══ Dataset excerpts ══

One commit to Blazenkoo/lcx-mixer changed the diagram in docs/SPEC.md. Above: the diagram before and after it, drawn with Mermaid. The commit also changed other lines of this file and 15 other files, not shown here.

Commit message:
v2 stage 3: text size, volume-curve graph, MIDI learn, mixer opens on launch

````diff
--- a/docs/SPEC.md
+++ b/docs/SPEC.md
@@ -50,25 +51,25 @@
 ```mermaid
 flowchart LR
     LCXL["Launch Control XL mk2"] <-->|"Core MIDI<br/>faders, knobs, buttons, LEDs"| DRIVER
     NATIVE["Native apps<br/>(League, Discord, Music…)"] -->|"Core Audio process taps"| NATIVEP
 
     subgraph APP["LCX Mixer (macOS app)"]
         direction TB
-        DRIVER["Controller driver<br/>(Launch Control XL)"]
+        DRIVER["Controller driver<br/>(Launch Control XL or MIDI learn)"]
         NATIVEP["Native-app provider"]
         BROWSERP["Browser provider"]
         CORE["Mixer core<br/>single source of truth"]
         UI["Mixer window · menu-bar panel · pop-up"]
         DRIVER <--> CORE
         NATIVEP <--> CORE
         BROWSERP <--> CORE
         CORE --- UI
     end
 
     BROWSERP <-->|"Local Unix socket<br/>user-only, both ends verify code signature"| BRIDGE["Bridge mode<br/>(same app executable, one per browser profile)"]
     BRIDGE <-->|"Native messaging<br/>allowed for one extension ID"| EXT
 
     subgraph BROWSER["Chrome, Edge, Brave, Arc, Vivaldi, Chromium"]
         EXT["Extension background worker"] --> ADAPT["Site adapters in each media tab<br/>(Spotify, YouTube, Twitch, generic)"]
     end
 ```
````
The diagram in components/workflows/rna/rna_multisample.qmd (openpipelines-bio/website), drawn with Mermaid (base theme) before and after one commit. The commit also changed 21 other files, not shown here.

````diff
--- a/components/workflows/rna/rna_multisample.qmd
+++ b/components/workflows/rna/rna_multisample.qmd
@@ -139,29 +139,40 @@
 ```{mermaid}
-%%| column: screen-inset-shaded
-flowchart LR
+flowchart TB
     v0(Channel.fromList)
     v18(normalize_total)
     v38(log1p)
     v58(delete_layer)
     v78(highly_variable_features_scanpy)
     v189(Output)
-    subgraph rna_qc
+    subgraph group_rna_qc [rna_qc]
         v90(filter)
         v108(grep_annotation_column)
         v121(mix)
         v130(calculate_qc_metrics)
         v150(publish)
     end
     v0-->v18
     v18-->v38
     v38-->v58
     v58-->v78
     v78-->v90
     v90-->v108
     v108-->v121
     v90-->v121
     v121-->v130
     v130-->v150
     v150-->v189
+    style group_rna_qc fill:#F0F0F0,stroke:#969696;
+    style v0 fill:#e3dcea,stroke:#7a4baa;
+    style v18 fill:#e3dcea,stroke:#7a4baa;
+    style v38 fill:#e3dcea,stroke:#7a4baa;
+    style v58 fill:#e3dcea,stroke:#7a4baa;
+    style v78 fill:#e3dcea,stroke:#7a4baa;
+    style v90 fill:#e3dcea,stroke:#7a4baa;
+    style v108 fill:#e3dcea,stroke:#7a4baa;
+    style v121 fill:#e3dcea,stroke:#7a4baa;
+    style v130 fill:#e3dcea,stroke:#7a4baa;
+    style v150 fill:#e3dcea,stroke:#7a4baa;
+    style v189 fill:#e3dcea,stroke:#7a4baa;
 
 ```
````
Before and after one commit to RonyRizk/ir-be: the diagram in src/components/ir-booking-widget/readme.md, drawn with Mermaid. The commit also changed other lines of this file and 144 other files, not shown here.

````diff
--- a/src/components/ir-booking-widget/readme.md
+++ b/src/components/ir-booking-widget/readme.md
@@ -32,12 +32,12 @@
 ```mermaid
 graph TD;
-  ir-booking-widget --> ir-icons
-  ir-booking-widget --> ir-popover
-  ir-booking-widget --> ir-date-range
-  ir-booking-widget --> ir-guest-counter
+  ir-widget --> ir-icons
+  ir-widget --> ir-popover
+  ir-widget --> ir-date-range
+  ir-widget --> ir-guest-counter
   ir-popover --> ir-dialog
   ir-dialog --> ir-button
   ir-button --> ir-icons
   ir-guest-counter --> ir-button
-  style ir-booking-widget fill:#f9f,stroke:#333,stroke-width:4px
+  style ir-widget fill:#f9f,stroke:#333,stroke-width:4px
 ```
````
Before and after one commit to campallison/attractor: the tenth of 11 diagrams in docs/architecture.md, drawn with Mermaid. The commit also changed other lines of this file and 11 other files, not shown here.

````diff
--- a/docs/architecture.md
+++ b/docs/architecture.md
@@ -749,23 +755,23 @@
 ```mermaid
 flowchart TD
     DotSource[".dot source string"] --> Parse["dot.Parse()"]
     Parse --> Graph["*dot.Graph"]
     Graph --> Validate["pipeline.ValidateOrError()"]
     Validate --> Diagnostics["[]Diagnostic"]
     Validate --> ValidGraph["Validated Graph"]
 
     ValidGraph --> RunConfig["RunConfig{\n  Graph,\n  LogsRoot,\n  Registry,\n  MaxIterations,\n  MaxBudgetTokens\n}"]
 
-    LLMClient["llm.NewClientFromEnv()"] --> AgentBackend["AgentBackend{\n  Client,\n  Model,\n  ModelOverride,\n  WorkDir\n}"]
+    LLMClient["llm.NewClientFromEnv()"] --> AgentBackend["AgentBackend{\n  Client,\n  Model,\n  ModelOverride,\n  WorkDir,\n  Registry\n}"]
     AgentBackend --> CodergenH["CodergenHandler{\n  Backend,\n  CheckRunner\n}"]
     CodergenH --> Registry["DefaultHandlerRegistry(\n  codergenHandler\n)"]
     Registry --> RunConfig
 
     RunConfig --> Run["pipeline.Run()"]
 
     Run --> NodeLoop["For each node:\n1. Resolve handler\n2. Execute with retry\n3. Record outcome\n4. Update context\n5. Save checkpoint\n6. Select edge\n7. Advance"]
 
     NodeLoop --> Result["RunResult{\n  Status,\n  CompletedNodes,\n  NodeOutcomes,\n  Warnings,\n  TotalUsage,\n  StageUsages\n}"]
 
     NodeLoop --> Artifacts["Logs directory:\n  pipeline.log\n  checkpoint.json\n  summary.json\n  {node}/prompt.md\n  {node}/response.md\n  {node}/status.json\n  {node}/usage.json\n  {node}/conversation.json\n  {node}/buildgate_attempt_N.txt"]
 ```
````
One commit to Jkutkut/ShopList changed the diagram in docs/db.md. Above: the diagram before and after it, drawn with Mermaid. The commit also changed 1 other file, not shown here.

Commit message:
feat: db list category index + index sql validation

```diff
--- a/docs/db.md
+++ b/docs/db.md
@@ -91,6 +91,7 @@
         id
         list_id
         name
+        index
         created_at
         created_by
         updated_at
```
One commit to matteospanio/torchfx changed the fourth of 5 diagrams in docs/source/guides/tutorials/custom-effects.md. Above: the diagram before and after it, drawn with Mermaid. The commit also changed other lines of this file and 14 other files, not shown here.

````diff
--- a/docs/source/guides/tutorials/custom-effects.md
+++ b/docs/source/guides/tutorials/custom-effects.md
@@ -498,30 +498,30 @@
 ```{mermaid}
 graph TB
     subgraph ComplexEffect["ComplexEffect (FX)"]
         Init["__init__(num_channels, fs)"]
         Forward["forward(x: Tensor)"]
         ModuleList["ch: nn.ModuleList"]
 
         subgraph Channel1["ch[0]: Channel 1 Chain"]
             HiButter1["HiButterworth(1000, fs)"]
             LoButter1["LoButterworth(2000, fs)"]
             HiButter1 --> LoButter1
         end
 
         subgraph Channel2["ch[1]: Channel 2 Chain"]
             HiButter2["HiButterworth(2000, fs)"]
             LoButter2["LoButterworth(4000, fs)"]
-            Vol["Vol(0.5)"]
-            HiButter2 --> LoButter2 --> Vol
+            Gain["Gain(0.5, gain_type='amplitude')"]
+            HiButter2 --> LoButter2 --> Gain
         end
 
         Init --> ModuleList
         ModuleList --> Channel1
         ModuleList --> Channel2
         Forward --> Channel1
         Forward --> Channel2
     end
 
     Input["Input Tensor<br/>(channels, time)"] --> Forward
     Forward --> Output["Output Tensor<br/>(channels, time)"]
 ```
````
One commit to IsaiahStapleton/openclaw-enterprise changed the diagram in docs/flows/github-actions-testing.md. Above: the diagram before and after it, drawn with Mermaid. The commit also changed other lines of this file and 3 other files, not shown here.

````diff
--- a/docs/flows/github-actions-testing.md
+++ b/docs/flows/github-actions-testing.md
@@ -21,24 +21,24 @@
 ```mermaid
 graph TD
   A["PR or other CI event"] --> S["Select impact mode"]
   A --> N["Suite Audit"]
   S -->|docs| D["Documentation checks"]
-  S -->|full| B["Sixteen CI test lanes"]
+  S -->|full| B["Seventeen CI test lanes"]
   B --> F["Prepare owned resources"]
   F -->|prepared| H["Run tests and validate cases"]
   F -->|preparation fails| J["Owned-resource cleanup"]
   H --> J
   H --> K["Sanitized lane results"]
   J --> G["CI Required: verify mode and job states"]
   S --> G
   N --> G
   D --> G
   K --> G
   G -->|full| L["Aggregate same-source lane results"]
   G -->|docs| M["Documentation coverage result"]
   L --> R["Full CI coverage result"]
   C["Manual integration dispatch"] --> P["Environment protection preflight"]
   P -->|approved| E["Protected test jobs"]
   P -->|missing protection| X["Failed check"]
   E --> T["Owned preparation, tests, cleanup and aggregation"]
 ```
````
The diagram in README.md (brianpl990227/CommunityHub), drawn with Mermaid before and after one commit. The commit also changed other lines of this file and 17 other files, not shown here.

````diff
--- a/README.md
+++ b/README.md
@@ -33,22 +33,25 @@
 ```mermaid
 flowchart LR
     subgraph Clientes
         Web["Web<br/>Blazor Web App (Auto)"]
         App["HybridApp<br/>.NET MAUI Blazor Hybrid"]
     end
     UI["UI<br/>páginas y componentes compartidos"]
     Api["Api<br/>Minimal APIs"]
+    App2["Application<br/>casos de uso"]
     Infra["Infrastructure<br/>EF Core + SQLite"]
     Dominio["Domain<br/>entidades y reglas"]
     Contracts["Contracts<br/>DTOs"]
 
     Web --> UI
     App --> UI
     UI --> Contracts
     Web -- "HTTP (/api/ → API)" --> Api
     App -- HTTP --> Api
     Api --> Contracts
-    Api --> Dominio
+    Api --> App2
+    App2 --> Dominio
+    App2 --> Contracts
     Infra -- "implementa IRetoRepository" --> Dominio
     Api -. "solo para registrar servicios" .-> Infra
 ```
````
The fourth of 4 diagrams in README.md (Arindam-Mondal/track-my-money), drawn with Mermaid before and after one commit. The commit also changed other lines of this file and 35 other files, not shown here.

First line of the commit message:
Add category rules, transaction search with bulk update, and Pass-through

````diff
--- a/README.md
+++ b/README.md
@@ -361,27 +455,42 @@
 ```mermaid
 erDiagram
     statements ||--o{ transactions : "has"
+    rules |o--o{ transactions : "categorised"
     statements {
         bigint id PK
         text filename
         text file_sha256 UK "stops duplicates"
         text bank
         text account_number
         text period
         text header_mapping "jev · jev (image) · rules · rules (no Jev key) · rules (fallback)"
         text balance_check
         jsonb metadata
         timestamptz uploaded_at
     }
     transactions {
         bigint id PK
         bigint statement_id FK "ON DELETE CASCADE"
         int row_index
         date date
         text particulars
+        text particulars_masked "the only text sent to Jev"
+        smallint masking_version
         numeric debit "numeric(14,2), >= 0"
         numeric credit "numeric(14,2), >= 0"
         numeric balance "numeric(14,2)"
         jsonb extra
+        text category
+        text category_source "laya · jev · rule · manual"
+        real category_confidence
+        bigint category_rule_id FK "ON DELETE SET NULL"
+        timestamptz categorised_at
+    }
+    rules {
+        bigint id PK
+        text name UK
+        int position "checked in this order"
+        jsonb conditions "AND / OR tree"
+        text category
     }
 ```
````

═══

**Exercise goal:**
Work out how many lines in the records contain the word "subgraph", and give that number by itself.

**Problem solution:**
8